** Opening Records supplied block **

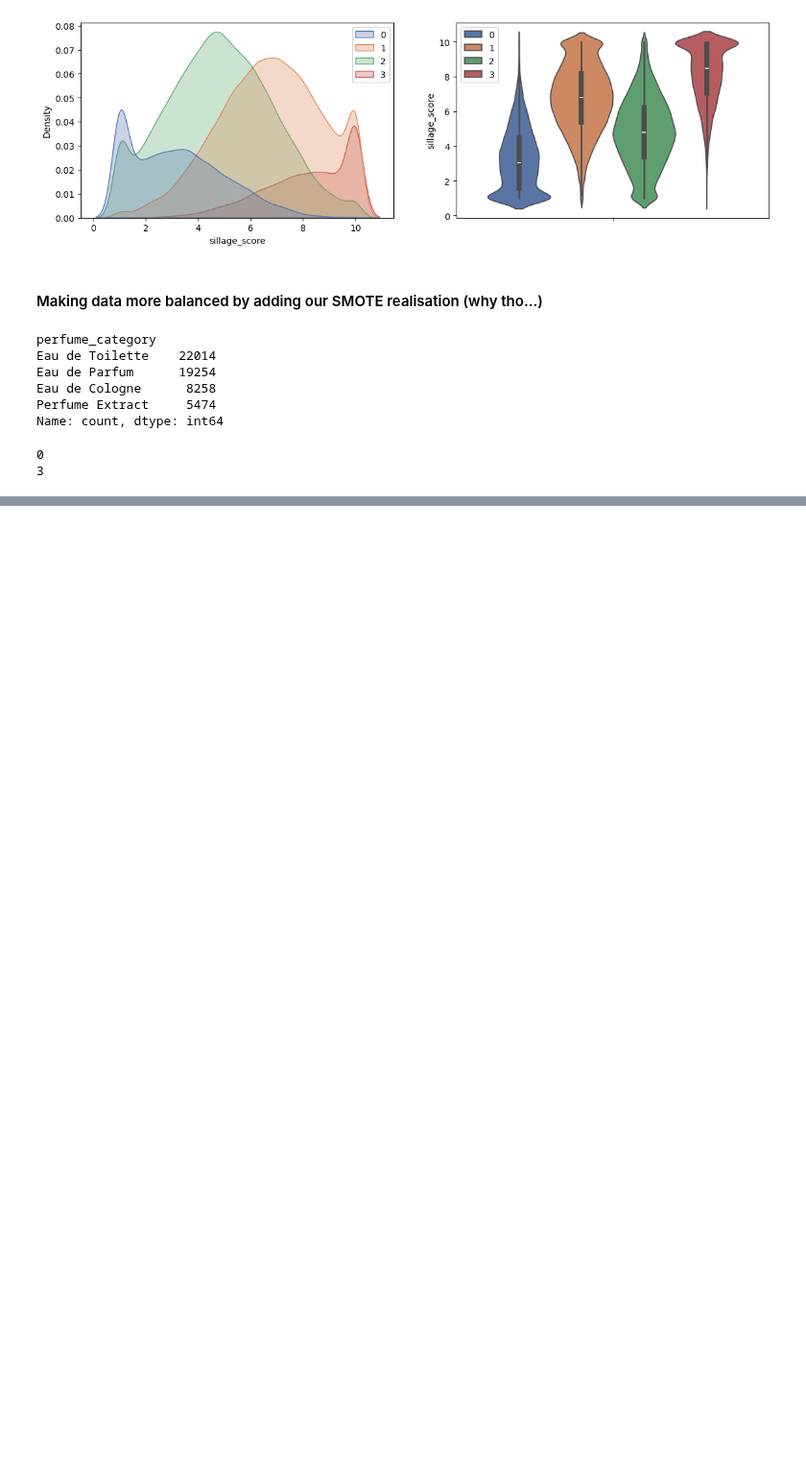
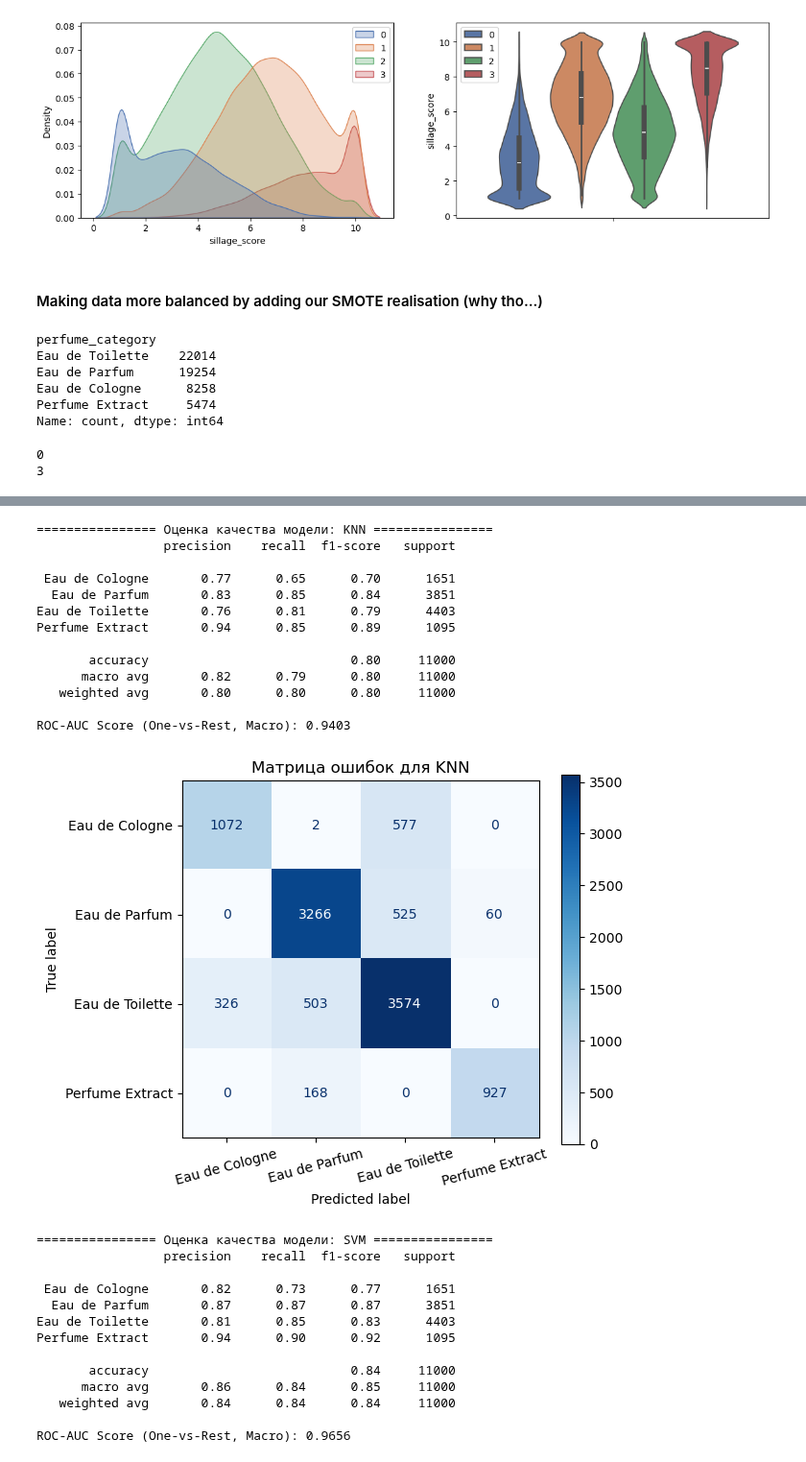
Before and after one commit to sadeclipse/labs.masters, a Jupyter notebook: ml/1lab/lab1.ipynb, the cells around one changed output, grey strips where cells are left out. Shown at 96% size. Drawn from its saved outputs; the diff is of its cells as text; code cells hidden in the pictures; blank space fills up the shorter version.

Commit message:
add models and complete training

```diff
--- a/ml/1lab/lab1.ipynb
+++ b/ml/1lab/lab1.ipynb
@@ -253,10 +272,18 @@ TypeError: unsupported operand type(s) for -: 'str' and 'str'
 # %%
 categorical_pipe = Pipeline(steps=[
     ('cat_imputer', SimpleImputer(strategy='constant', fill_value='unknown')),
-    ('one_hot_encoderm', OneHotEncoder(handle_unknown='ignore', sparse_output=False))
+    ('one_hot_encoder', OneHotEncoder(handle_unknown='ignore', sparse_output=False))
 ])
 
 numerical_pipe = Pipeline(steps=[
     ('num_imputer', SimpleImputer(strategy='median')),
     ('scaler', StandardScaler())
 ])
+
+preprocessor = ColumnTransformer(transformers=[
+    ('cat_tf', categorical_pipe, cat_cols),
+    ('num_tf', numerical_pipe, num_cols)
+])
+preprocessor.fit(X_train)
+num_cat_features_after_ohe = preprocessor.named_transformers_['cat_tf']['one_hot_encoder'].get_feature_names_out().shape[0]
+cat_indices = list(range(num_cat_features_after_ohe))
@@ -262,0 +386,54 @@ numerical_pipe = Pipeline(steps=[
+# %%
+from sklearn.metrics import ConfusionMatrixDisplay, classification_report, confusion_matrix, roc_auc_score
+
+
+for model_name, pipeline in best_models.items():
+    print(f"\n================ Оценка качества модели: {model_name} ================")
+
+    # Предсказание классов и вероятностей (для ROC-AUC)
+    y_pred = pipeline.predict(X_test)
+    y_prob = pipeline.predict_proba(X_test)
+
+    # а. Вывод текстового отчета по основным метрикам
+    print(classification_report(y_test, y_pred, target_names=target_encoder.classes_))
+
+    # Расчет многоклассового ROC-AUC (стратегия One-vs-Rest)
+    roc_auc = roc_auc_score(y_test, y_prob, multi_class='ovr', average='macro')
+    print(f"ROC-AUC Score (One-vs-Rest, Macro): {roc_auc:.4f}")
+
+    # b. Визуализация предсказанных значений (Матрица ошибок)
+    cm = confusion_matrix(y_test, y_pred)
+    fig, ax = plt.subplots(figsize=(6, 5))
+    disp = ConfusionMatrixDisplay(confusion_matrix=cm, display_labels=target_encoder.classes_)
+    disp.plot(cmap='Blues', ax=ax, values_format='d')
+    ax.set_title(f'Матрица ошибок для {model_name}')
+    plt.xticks(rotation=15)
+    plt.show()
+# %% [output]
+================ Оценка качества модели: KNN ================
+                 precision    recall  f1-score   support
+
+ Eau de Cologne       0.77      0.65      0.70      1651
+  Eau de Parfum       0.83      0.85      0.84      3851
+Eau de Toilette       0.76      0.81      0.79      4403
+Perfume Extract       0.94      0.85      0.89      1095
+
+       accuracy                           0.80     11000
+      macro avg       0.82      0.79      0.80     11000
+   weighted avg       0.80      0.80      0.80     11000
+
+ROC-AUC Score (One-vs-Rest, Macro): 0.9403
+[figure, added]
+================ Оценка качества модели: SVM ================
+                 precision    recall  f1-score   support
+
+ Eau de Cologne       0.82      0.73      0.77      1651
+  Eau de Parfum       0.87      0.87      0.87      3851
+Eau de Toilette       0.81      0.85      0.83      4403
+Perfume Extract       0.94      0.90      0.92      1095
+
+       accuracy                           0.84     11000
+      macro avg       0.86      0.84      0.85     11000
+   weighted avg       0.84      0.84      0.84     11000
+
+ROC-AUC Score (One-vs-Rest, Macro): 0.9656
```
Also changed, not shown: parts of 16 cells of this notebook.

** Closing Records supplied block **

Problem details
Please give the number of lines in the entries that contain the word "качества", and nothing besides it.

Written response
3